When he cofounded his first sandwich shop in 1965, 17-year-old Fred DeLuca planned to use his profits to pay his way through medical school. But the combination of quality ingredients and friendly service at the shop—then called Pete's Subway—proved so popular that nine years later, he and his partner found themselves in charge of 16 locations across Connecticut, and Fred left behind his doctoring plans for a career in business.
Today, Subway restaurants number over 34,000 around the world—almost as many shops as there are sightings of Elvis buying cold cuts. At each location, staffers pile sliced ham, marinara-slathered meatballs, and other fillings into halved loaves of bread before customizing handhelds with tomatoes, shredded lettuce, and other healthy toppings plucked from chilled containers behind the counter. Salads free crisp veggies from bread's overprotective embrace, and crunchy baked chips or apple slices accompany entrees to tables. Subway's website also facilitates health-conscious eating by listing each item's nutrition information and fastest mile time online.
An irresistible amalgamation of South American and Mediterranean flavors, chefs manifest the innovation of Angelicas Italian & Mexican Restaurant when ladling tomato sauces onto hearty pastas served alongside stuffed tacos and burritos made from scratch. The friendly staff pours glasses of wine, which you can waft as often as you’d like and complement the likes of lasagna and Mexican seafood soup. Additionally, you can introduce little ones to international fare through a kids' menu or enjoy meals within the comfort of your own panic room after ordering carryout.
Jolt-N-Java's baristas brew locally roasted coffee beverages and slice up lunch and breakfast sandwiches within the vibrant orange walls of a cozy cafe. Customers can sip on signature caffeinated mochas, flavored lattes, and teas to prep themselves for a day of work or an all-night knitting marathon. Pair a bagel and cream cheese with a large coffee ($4.50), or wed a breakfast sandwich with bacon, ham, or sausage with a medium chai-tea latte ($7.06). A medium latte can unite with a breakfast burrito—a large flour tortilla coddling scrambled eggs and bacon beneath a shower of salsa or the sinus-clearing El Patio hot sauce ($7.57). Guests can order through the drive-through window for speedier satiation or spend an afternoon perched on couch cushions and stools, rifling through or circling every dangling modifier in the shop's selection of books and magazines or shopping online via complimentary WiFi.

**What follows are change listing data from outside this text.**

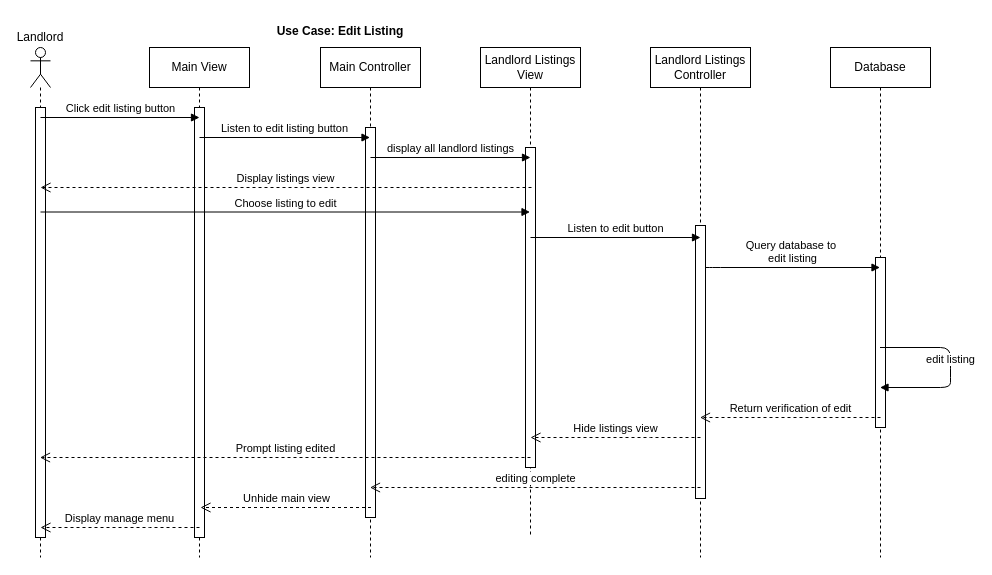
Earlier version of the draw.io diagram page "Edit Listing" (6 of 10) of SequenceDiagrams.drawio (ryan-holt/ENSF480FinalProject). Source tidied: cells renumbered, new cells numbered last; positions are measured from the earlier drawing's top-left corner, leaving out a move shared by most shapes. Both pictures are drawn from the tidied source at 100%, with x=0, y=0 at pixel (20, 17).
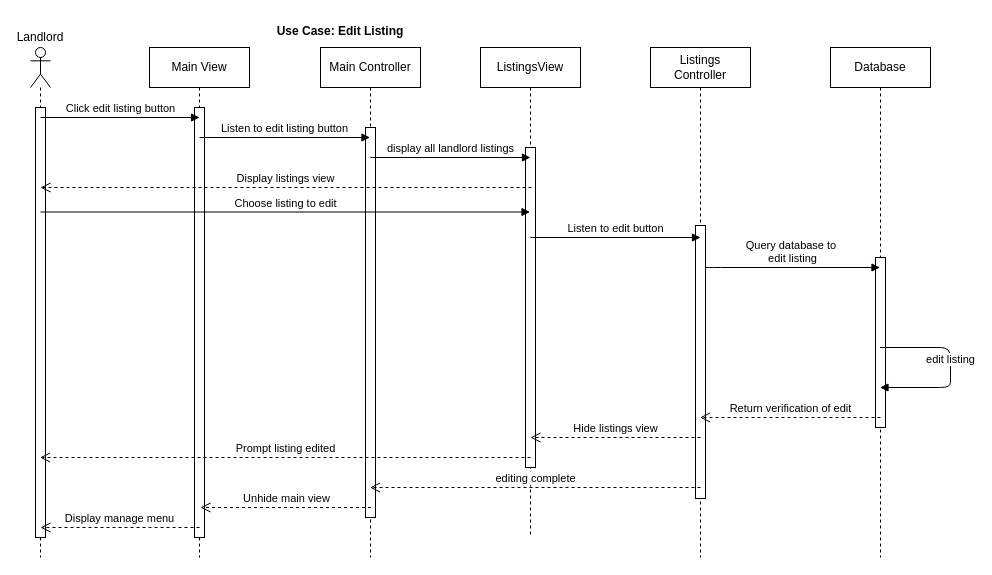
After the change.

The edit, as a diff of the source:
```diff
@@
-    <mxCell id="11" value="Landlord Listings&lt;br&gt;View" style="shape=umlLifeline;perimeter=lifelinePerimeter;whiteSpace=wrap;html=1;outlineConnect=0;" parent="1" vertex="1">
+    <mxCell id="11" value="ListingsView" style="shape=umlLifeline;perimeter=lifelinePerimeter;whiteSpace=wrap;html=1;outlineConnect=0;" parent="1" vertex="1">
       <mxGeometry x="460" y="30" width="100" height="490" as="geometry" />
     </mxCell>
@@
-    <mxCell id="13" value="Landlord Listings Controller" style="shape=umlLifeline;perimeter=lifelinePerimeter;whiteSpace=wrap;html=1;outlineConnect=0;" parent="1" vertex="1">
+    <mxCell id="13" value="Listings&lt;br&gt;Controller" style="shape=umlLifeline;perimeter=lifelinePerimeter;whiteSpace=wrap;html=1;outlineConnect=0;" parent="1" vertex="1">
       <mxGeometry x="630" y="30" width="100" height="510" as="geometry" />
     </mxCell>
```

Funtime Theater’s Dinner Murder Mysteries transforms audience members into amateur detectives, tasking them with solving an interactive theatrical mystery while chowing down on café eats. Actors mingle among theatergoers throughout the show, chatting them up during an abbreviated cocktail hour (6:30 p.m.–7 p.m.) and comfort-fare-filled dinner from Hog Wild Café. The first two fatalities occur once meals are served, leaving patrons, a lone detective, and a wisecracking Great Dane puppy to unravel the thicket of green-chili-stained clues. A prize is awarded to the participant who deduces the solution of the mystery. Like department-store windows and freestyle-rapping telegrams, Funtime Theater’s performances may take on a holiday theme: the October 8 rendition will transport guests to a portentous Halloween party, the November 12 showing may feature Turkey Day-themed intrigue, and the December 10 edition plans to incorporate motifs and characters plucked from Charles Dickens’ Christmas tales. Though sinister wheelings and dealings abound throughout the show, the tone of Funtime Theater’s criminal cavalcades is lighthearted and intended for audiences of all ages.
When not busy battling for burger supremacy in national forums such as the Travel Channel’s Food Wars, the meat-slinging chefs at Rosie’s Café dash together beefy eats from their hearth at the heart of the Nugget Casino Resort. Sink choppers into a welcoming bite of the signature Awful Awful ($6.95), whose name belies the savory science of a recipe honed over the course of five decades. After grinding their own beef, baking their own buns, and hewing their own toothpicks, Rosie’s cooks drape juicy patties in melted cheese before enrobing burgers in generous helpings of traditional hamburger fixins. Rosie’s Café also flips other variations on the theme of beef, such as the deluxe mushroom burger, which arrives slathered in melty swiss, sour cream, and sautéed onions and ‘shrooms ($7.50), or the Sonoma burger, in which the beef is grilled, the cheese is jack, and the accessory is avocado ($7.50).